Change listing data:
==================================================

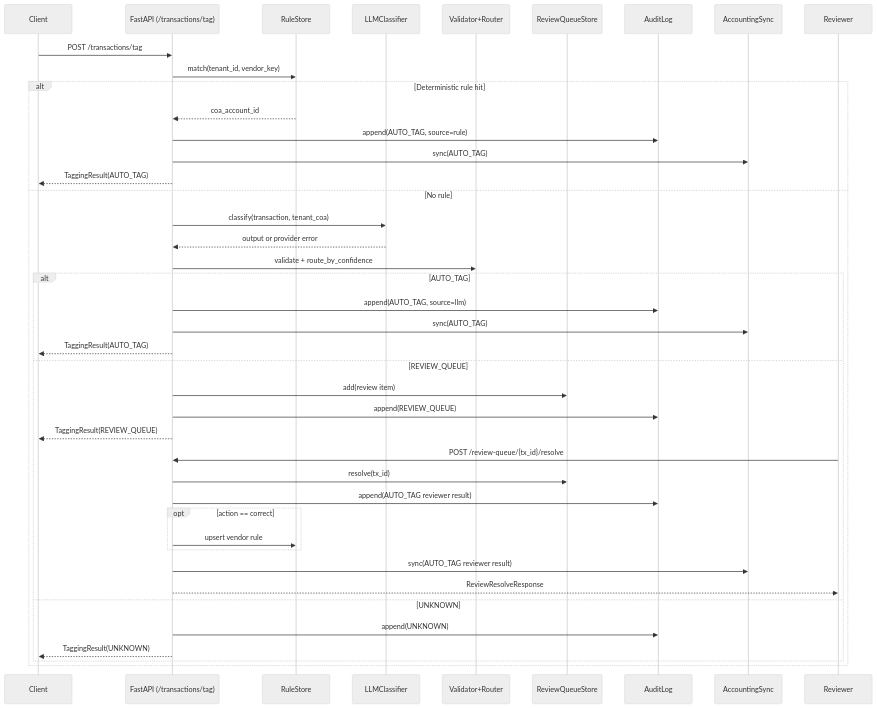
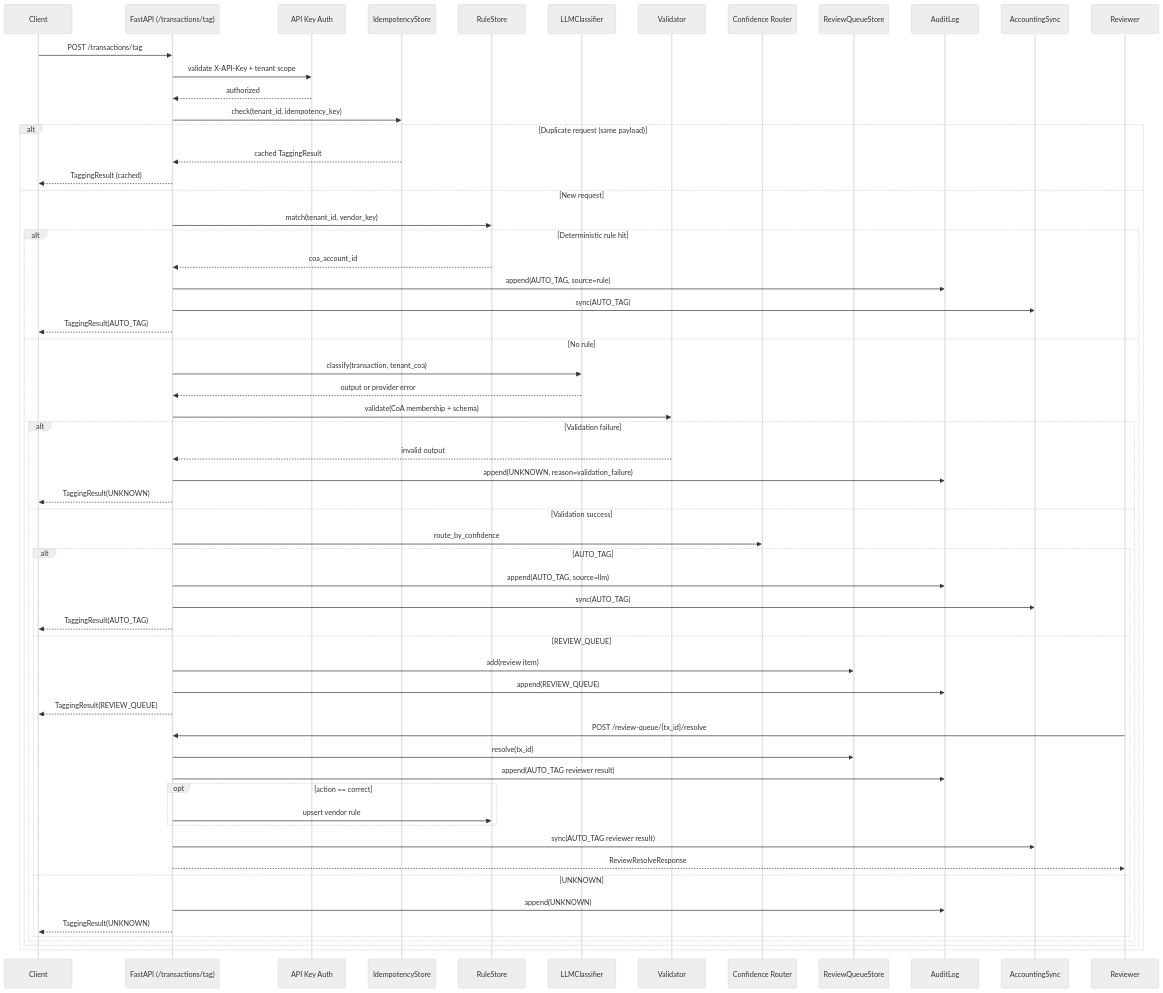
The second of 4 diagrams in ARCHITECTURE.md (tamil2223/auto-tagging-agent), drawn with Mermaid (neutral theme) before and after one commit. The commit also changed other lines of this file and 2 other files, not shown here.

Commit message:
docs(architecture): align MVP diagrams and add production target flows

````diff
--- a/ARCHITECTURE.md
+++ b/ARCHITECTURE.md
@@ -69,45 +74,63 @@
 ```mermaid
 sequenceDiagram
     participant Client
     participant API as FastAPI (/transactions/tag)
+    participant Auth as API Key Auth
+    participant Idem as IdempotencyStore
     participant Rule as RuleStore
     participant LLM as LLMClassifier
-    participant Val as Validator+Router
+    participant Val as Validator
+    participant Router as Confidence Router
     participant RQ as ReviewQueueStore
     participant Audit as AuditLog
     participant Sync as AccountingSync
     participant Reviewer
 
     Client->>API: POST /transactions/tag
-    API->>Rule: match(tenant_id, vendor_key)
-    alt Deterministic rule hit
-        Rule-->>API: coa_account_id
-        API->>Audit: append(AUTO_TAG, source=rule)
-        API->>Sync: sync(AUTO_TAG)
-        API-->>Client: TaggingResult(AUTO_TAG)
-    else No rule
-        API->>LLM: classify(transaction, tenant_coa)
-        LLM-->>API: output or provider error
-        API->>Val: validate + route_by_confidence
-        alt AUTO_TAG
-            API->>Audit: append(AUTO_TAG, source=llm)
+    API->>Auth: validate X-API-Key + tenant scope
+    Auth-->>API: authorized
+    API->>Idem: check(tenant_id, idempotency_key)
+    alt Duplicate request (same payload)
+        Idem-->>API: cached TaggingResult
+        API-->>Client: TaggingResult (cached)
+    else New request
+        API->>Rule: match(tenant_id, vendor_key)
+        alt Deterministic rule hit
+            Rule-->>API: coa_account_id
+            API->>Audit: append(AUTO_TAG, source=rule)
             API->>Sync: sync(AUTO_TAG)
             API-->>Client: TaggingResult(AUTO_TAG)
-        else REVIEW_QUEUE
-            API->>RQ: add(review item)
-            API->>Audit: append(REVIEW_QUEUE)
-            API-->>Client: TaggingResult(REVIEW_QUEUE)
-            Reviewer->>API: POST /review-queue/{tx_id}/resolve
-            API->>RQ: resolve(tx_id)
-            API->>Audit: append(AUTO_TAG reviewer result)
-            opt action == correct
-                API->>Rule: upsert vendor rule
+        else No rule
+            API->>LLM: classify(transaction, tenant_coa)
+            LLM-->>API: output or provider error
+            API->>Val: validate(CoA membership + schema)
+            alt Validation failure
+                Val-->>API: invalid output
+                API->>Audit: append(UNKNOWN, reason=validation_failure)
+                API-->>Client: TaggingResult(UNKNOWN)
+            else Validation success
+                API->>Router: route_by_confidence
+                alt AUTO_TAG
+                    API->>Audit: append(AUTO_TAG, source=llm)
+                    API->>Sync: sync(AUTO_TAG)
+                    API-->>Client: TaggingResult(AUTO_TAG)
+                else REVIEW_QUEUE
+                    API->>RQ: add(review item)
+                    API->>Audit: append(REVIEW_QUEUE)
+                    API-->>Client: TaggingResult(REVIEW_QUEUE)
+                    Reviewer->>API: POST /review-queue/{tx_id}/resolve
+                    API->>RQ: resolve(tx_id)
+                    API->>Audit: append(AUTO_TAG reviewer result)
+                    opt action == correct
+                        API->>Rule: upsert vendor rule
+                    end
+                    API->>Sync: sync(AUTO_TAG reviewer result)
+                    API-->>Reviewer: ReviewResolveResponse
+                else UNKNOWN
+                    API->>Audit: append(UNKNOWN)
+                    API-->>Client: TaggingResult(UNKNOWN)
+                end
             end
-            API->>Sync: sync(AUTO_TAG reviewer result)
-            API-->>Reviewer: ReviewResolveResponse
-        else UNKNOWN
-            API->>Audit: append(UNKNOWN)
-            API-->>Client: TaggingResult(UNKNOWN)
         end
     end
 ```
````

==================================================

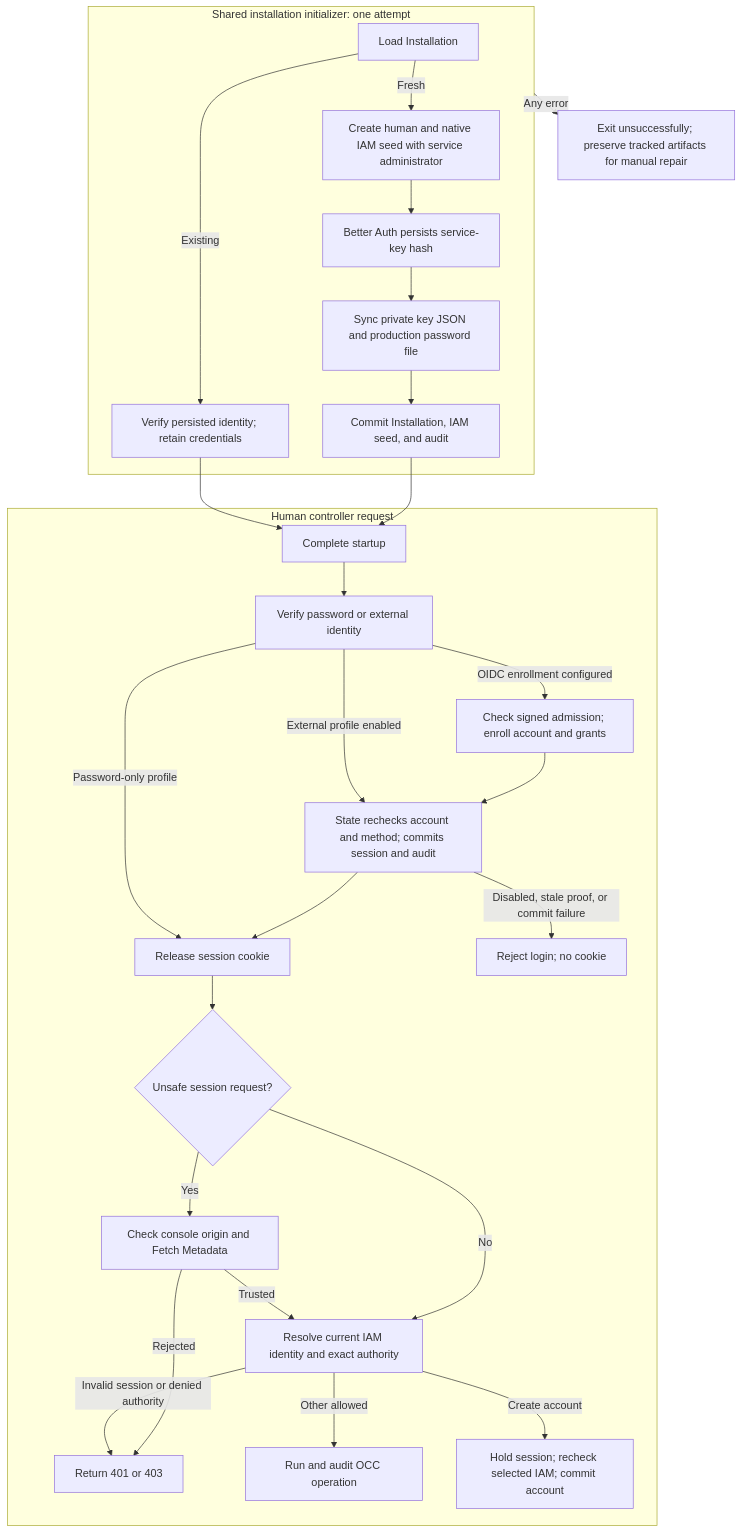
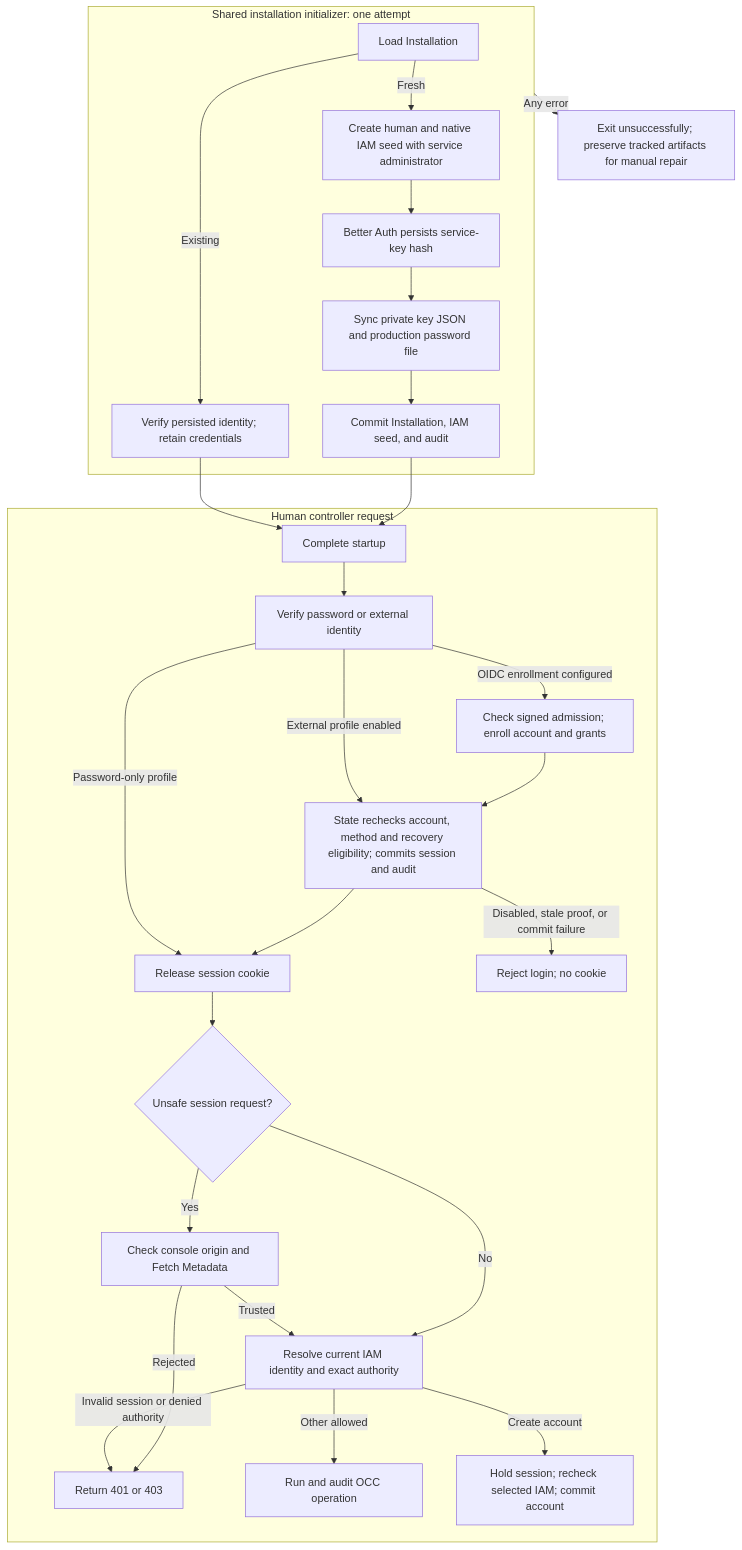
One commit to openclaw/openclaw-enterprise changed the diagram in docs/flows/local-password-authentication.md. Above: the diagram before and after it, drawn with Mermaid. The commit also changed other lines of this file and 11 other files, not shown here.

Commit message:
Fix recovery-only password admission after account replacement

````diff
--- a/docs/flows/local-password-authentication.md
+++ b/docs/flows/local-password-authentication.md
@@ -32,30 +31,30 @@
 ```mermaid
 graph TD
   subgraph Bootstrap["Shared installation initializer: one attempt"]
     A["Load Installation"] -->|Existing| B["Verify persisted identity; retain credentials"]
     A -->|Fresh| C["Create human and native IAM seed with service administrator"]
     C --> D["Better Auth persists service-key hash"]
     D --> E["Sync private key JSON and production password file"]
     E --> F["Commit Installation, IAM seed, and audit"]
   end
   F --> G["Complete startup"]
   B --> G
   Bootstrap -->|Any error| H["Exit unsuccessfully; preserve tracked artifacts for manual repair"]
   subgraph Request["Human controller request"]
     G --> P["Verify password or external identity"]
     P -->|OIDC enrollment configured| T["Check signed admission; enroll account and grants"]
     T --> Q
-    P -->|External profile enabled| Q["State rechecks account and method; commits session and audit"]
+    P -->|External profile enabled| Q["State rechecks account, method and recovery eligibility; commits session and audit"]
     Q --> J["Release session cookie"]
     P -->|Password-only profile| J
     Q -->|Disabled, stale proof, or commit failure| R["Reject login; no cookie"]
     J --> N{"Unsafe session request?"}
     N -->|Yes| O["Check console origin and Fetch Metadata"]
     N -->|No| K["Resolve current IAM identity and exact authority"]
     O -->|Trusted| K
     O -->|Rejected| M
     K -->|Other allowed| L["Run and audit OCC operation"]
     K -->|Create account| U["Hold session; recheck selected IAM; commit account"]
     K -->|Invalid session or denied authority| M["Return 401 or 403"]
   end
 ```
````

==================================================

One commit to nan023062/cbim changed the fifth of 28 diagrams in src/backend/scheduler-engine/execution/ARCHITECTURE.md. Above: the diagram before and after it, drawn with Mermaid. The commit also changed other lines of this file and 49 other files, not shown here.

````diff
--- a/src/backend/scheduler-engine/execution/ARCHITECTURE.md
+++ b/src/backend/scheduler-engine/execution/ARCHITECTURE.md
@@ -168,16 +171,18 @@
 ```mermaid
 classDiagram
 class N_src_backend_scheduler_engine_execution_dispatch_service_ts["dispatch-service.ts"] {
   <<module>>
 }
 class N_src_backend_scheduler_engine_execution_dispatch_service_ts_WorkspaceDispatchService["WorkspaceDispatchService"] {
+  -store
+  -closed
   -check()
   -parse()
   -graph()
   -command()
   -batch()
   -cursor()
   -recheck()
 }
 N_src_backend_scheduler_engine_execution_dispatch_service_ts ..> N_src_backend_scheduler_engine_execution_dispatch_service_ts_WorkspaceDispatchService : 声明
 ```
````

==================================================

# EXERCISE INSTRUCTIONS:
Filter the entries above down to the lines containing the word "else".

# EXERCISE SOLUTION:
-    else No rule
+    else New request
-        else REVIEW_QUEUE
+        else No rule
+            else Validation success
+                else REVIEW_QUEUE
+                else UNKNOWN
-        else UNKNOWN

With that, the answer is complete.